- _Your objective_
Find every line with the string "Track" in the material below and copy it.

________

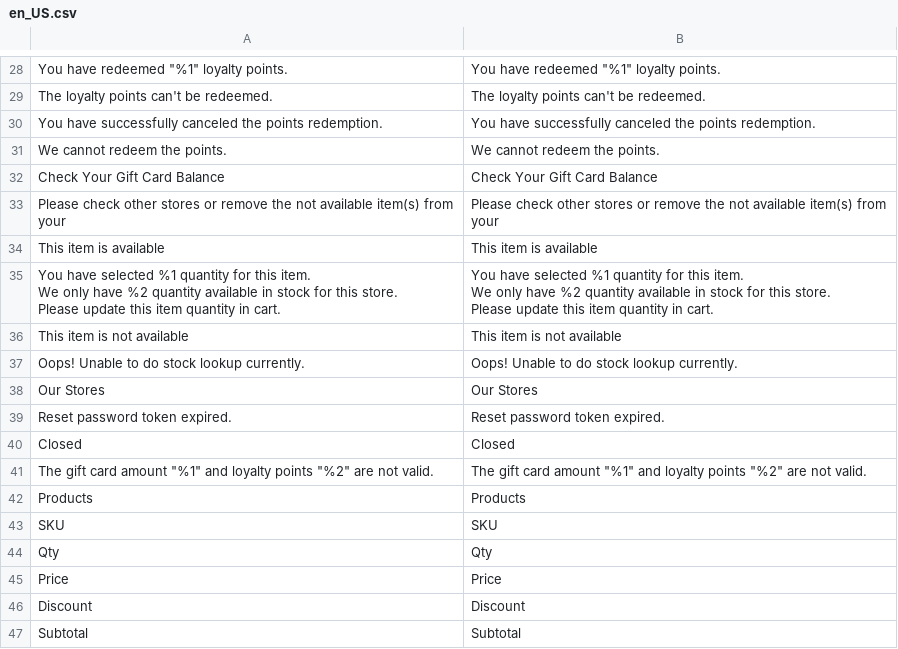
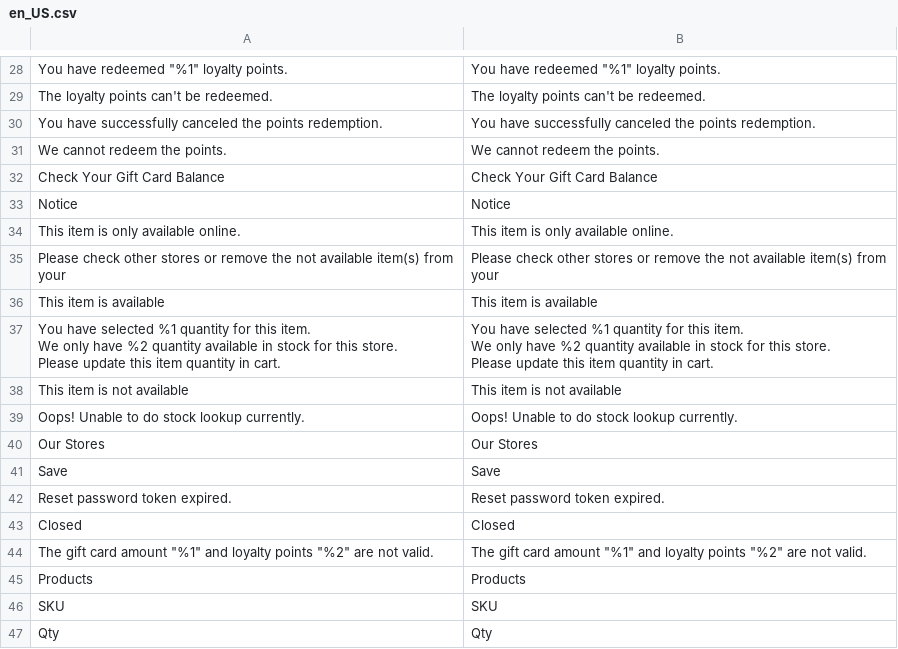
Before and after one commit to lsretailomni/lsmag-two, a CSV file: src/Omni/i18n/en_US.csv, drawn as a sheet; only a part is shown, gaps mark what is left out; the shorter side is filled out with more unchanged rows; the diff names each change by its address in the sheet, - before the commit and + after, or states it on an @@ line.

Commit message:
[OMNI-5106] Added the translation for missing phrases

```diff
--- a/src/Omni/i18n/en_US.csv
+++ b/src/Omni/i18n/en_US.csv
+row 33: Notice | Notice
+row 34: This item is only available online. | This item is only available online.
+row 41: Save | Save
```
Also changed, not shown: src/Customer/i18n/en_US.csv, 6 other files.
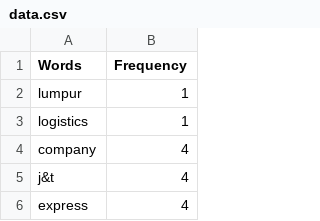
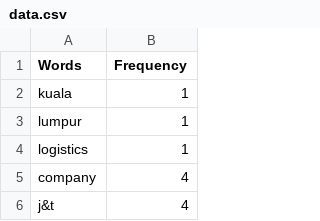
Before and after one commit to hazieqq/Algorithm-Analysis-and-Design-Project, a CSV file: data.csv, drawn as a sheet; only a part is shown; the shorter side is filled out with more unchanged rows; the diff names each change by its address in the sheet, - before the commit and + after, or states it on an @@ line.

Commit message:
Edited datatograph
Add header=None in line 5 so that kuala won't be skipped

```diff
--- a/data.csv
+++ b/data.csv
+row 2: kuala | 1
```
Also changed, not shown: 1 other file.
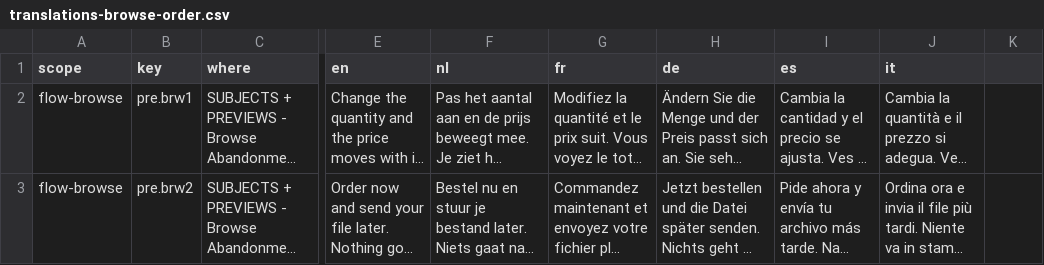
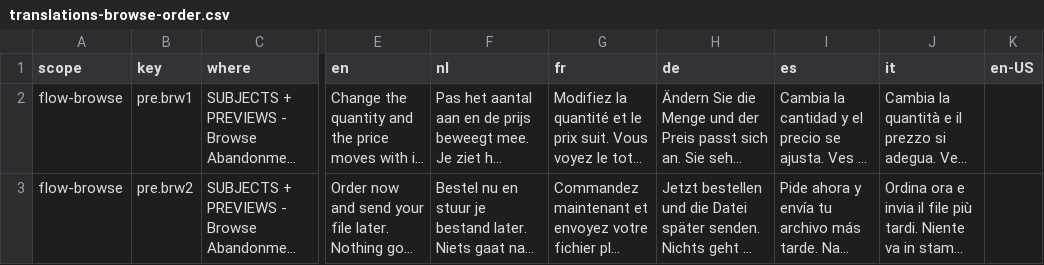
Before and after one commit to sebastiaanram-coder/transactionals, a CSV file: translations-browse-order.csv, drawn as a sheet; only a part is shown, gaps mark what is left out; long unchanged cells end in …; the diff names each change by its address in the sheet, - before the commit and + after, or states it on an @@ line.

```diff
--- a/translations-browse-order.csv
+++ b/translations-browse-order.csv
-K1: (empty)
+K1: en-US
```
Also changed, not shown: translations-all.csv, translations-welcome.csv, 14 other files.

________

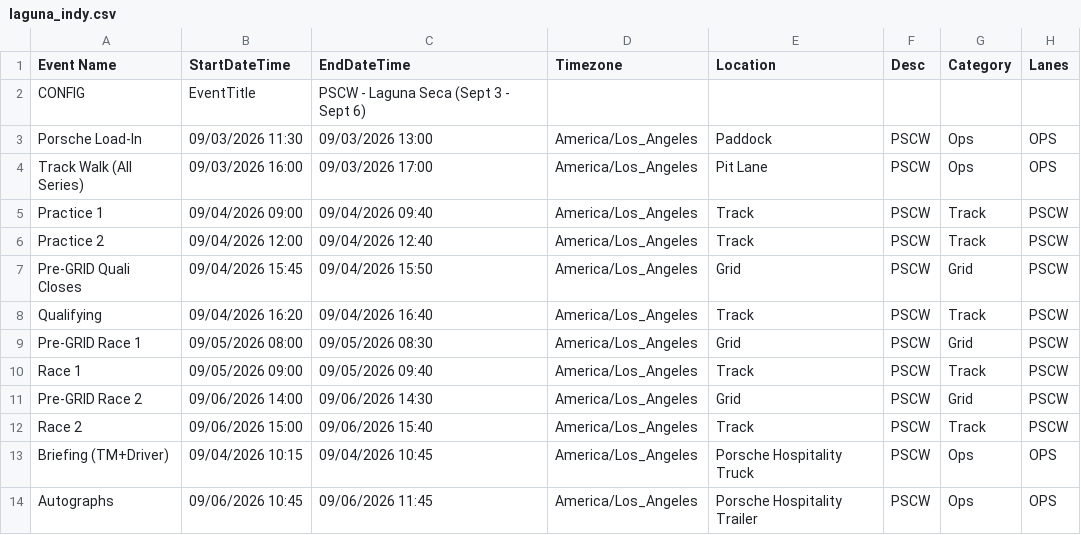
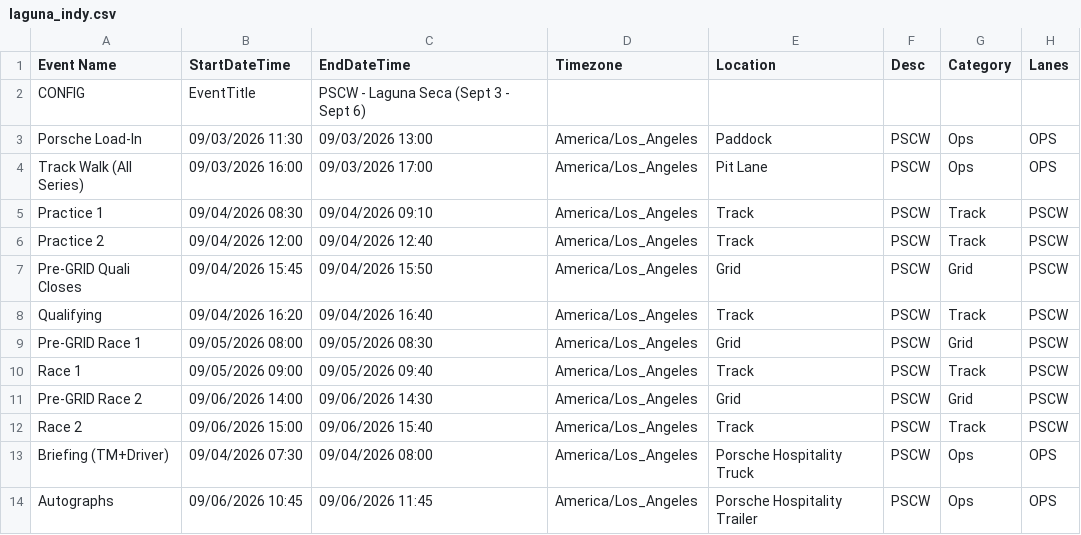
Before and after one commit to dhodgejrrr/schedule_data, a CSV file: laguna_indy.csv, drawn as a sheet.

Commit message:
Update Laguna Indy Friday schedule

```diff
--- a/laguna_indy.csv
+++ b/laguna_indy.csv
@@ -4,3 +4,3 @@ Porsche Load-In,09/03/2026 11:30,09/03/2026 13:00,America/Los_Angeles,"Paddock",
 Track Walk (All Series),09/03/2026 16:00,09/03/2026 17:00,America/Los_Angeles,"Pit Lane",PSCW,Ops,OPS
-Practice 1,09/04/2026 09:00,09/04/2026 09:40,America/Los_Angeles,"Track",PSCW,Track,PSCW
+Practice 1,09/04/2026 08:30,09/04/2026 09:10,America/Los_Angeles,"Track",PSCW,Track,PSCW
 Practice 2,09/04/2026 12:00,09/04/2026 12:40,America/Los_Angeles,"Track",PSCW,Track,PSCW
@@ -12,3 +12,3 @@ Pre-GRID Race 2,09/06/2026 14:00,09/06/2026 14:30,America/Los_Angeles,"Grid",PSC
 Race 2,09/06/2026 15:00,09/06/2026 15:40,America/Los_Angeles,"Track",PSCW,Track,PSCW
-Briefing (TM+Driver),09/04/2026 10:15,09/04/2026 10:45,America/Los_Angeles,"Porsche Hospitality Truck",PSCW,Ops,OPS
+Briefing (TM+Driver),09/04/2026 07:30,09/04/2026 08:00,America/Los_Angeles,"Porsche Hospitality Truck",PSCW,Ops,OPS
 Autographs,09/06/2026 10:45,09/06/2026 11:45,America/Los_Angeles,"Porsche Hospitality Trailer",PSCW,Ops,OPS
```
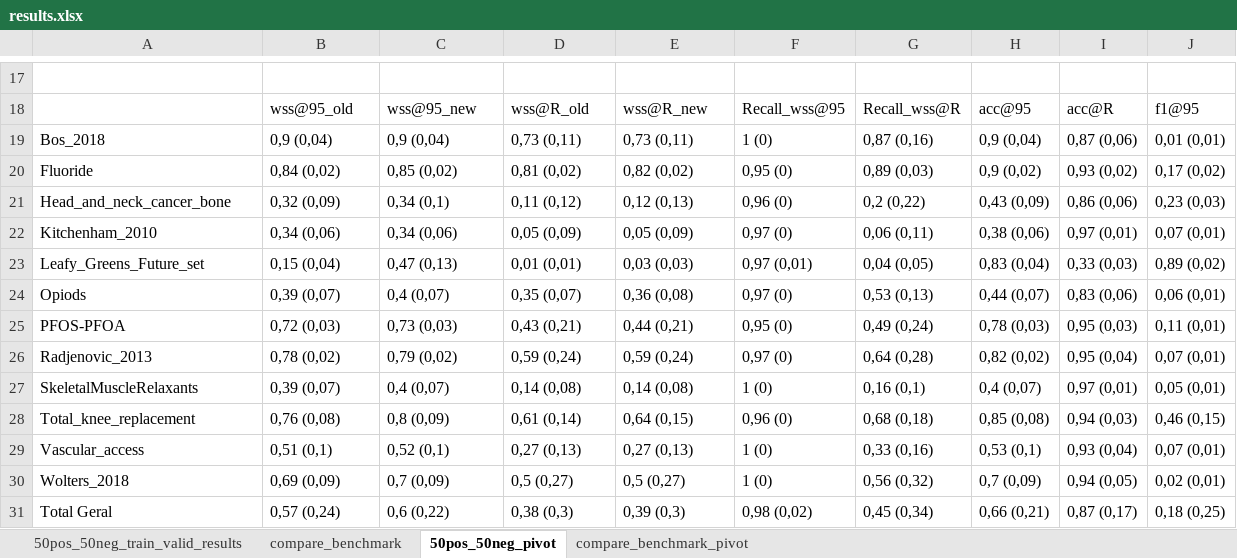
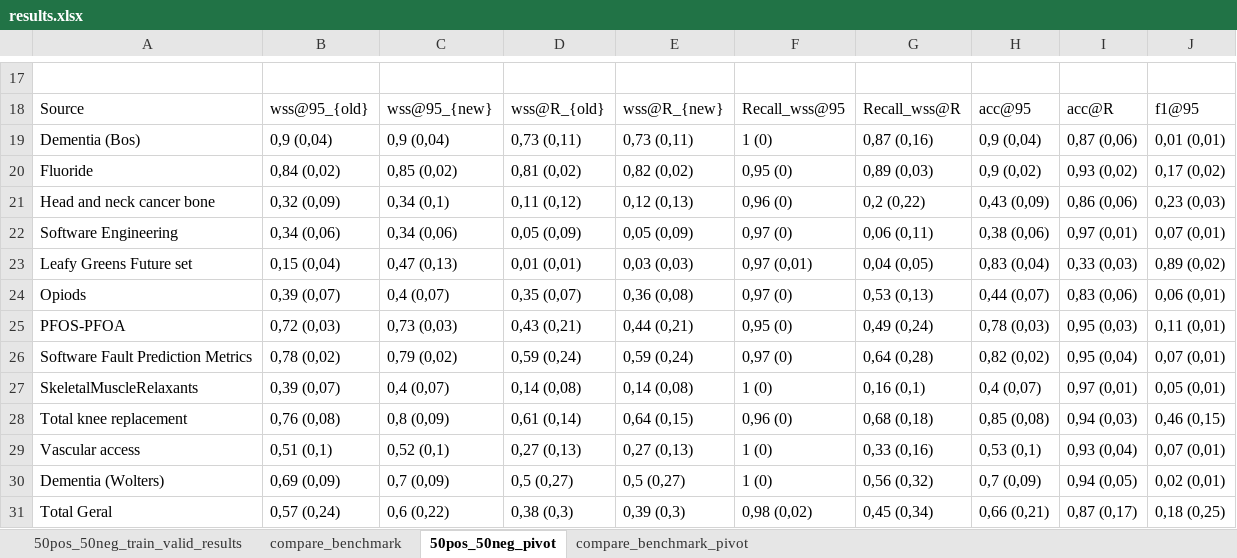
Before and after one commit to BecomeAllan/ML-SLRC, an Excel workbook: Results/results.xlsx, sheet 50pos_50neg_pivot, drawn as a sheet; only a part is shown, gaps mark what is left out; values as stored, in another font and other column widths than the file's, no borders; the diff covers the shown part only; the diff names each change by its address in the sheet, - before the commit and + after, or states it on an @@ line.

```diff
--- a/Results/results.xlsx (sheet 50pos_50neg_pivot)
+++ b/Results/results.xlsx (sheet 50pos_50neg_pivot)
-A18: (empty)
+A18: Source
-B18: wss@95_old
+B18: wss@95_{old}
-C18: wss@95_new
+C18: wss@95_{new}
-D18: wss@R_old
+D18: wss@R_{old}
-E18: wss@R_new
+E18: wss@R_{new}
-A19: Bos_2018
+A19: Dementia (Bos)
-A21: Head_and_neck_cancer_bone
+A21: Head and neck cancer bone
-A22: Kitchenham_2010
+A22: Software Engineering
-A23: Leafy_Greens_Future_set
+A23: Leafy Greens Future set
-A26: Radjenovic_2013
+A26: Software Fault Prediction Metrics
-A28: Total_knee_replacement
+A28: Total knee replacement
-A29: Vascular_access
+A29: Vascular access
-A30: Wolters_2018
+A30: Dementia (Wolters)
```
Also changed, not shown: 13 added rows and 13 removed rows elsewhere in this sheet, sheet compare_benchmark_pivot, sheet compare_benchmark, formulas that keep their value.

________

- _Solution for this problem_
 Track Walk (All Series),09/03/2026 16:00,09/03/2026 17:00,America/Los_Angeles,"Pit Lane",PSCW,Ops,OPS
-Practice 1,09/04/2026 09:00,09/04/2026 09:40,America/Los_Angeles,"Track",PSCW,Track,PSCW
+Practice 1,09/04/2026 08:30,09/04/2026 09:10,America/Los_Angeles,"Track",PSCW,Track,PSCW
 Practice 2,09/04/2026 12:00,09/04/2026 12:40,America/Los_Angeles,"Track",PSCW,Track,PSCW
 Race 2,09/06/2026 15:00,09/06/2026 15:40,America/Los_Angeles,"Track",PSCW,Track,PSCW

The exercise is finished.